[Opening LISTED ENTRIES section]

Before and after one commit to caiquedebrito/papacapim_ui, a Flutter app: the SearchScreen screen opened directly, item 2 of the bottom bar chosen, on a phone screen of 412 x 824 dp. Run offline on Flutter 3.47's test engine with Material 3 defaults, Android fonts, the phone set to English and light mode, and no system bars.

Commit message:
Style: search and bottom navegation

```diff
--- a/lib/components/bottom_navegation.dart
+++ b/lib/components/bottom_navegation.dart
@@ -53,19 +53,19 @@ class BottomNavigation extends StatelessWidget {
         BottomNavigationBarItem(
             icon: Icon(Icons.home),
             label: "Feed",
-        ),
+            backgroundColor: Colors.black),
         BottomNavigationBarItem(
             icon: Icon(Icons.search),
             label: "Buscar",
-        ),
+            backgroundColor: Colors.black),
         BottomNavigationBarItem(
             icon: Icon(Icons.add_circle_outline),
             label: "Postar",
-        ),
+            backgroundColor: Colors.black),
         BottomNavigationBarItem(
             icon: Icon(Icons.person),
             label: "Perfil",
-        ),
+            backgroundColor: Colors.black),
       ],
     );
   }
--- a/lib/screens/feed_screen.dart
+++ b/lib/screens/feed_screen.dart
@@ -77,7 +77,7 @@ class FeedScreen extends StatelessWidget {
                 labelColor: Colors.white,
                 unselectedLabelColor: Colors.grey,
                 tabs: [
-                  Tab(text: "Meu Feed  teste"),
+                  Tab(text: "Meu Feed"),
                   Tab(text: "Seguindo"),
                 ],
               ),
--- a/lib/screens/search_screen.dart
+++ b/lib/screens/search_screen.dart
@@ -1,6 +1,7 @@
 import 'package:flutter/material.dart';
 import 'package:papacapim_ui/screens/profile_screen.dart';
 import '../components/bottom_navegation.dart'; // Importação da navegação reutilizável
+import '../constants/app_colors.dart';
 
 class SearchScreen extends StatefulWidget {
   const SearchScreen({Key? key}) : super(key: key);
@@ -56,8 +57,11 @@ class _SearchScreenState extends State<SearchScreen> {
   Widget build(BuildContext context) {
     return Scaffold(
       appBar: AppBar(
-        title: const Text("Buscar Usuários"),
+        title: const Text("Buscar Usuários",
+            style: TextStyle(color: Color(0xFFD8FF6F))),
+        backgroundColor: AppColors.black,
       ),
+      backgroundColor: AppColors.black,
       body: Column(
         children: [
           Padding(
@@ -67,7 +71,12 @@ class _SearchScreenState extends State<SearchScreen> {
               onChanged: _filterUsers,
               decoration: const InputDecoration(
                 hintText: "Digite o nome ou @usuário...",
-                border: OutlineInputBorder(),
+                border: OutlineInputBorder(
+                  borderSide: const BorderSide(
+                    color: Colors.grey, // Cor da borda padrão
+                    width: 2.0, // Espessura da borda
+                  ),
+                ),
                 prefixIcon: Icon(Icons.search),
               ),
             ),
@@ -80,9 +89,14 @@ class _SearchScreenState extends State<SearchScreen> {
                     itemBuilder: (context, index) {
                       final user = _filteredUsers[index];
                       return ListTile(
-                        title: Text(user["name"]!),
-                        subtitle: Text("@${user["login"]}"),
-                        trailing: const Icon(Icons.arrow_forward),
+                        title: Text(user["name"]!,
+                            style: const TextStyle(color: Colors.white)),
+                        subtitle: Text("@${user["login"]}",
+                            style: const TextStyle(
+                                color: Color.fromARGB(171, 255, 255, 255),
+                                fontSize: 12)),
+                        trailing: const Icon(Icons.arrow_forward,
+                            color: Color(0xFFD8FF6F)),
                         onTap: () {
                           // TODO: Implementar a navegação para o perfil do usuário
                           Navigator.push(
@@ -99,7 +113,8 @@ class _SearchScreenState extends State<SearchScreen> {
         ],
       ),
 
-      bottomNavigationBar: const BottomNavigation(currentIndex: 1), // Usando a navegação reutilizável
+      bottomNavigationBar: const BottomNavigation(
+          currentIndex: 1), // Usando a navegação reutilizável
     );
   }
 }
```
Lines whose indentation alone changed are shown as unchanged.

[Closing LISTED ENTRIES section]

PROBLEM REQUIREMENTS
Output the records above exactly as written.

REPLY
Before and after one commit to caiquedebrito/papacapim_ui, a Flutter app: the SearchScreen screen opened directly, item 2 of the bottom bar chosen, on a phone screen of 412 x 824 dp. Run offline on Flutter 3.47's test engine with Material 3 defaults, Android fonts, the phone set to English and light mode, and no system bars.

Commit message:
Style: search and bottom navegation

```diff
--- a/lib/components/bottom_navegation.dart
+++ b/lib/components/bottom_navegation.dart
@@ -53,19 +53,19 @@ class BottomNavigation extends StatelessWidget {
         BottomNavigationBarItem(
             icon: Icon(Icons.home),
             label: "Feed",
-        ),
+            backgroundColor: Colors.black),
         BottomNavigationBarItem(
             icon: Icon(Icons.search),
             label: "Buscar",
-        ),
+            backgroundColor: Colors.black),
         BottomNavigationBarItem(
             icon: Icon(Icons.add_circle_outline),
             label: "Postar",
-        ),
+            backgroundColor: Colors.black),
         BottomNavigationBarItem(
             icon: Icon(Icons.person),
             label: "Perfil",
-        ),
+            backgroundColor: Colors.black),
       ],
     );
   }
--- a/lib/screens/feed_screen.dart
+++ b/lib/screens/feed_screen.dart
@@ -77,7 +77,7 @@ class FeedScreen extends StatelessWidget {
                 labelColor: Colors.white,
                 unselectedLabelColor: Colors.grey,
                 tabs: [
-                  Tab(text: "Meu Feed  teste"),
+                  Tab(text: "Meu Feed"),
                   Tab(text: "Seguindo"),
                 ],
               ),
--- a/lib/screens/search_screen.dart
+++ b/lib/screens/search_screen.dart
@@ -1,6 +1,7 @@
 import 'package:flutter/material.dart';
 import 'package:papacapim_ui/screens/profile_screen.dart';
 import '../components/bottom_navegation.dart'; // Importação da navegação reutilizável
+import '../constants/app_colors.dart';
 
 class SearchScreen extends StatefulWidget {
   const SearchScreen({Key? key}) : super(key: key);
@@ -56,8 +57,11 @@ class _SearchScreenState extends State<SearchScreen> {
   Widget build(BuildContext context) {
     return Scaffold(
       appBar: AppBar(
-        title: const Text("Buscar Usuários"),
+        title: const Text("Buscar Usuários",
+            style: TextStyle(color: Color(0xFFD8FF6F))),
+        backgroundColor: AppColors.black,
       ),
+      backgroundColor: AppColors.black,
       body: Column(
         children: [
           Padding(
@@ -67,7 +71,12 @@ class _SearchScreenState extends State<SearchScreen> {
               onChanged: _filterUsers,
               decoration: const InputDecoration(
                 hintText: "Digite o nome ou @usuário...",
-                border: OutlineInputBorder(),
+                border: OutlineInputBorder(
+                  borderSide: const BorderSide(
+                    color: Colors.grey, // Cor da borda padrão
+                    width: 2.0, // Espessura da borda
+                  ),
+                ),
                 prefixIcon: Icon(Icons.search),
               ),
             ),
@@ -80,9 +89,14 @@ class _SearchScreenState extends State<SearchScreen> {
                     itemBuilder: (context, index) {
                       final user = _filteredUsers[index];
                       return ListTile(
-                        title: Text(user["name"]!),
-                        subtitle: Text("@${user["login"]}"),
-                        trailing: const Icon(Icons.arrow_forward),
+                        title: Text(user["name"]!,
+                            style: const TextStyle(color: Colors.white)),
+                        subtitle: Text("@${user["login"]}",
+                            style: const TextStyle(
+                                color: Color.fromARGB(171, 255, 255, 255),
+                                fontSize: 12)),
+                        trailing: const Icon(Icons.arrow_forward,
+                            color: Color(0xFFD8FF6F)),
                         onTap: () {
                           // TODO: Implementar a navegação para o perfil do usuário
                           Navigator.push(
@@ -99,7 +113,8 @@ class _SearchScreenState extends State<SearchScreen> {
         ],
       ),
 
-      bottomNavigationBar: const BottomNavigation(currentIndex: 1), // Usando a navegação reutilizável
+      bottomNavigationBar: const BottomNavigation(
+          currentIndex: 1), // Usando a navegação reutilizável
     );
   }
 }
```
Lines whose indentation alone changed are shown as unchanged.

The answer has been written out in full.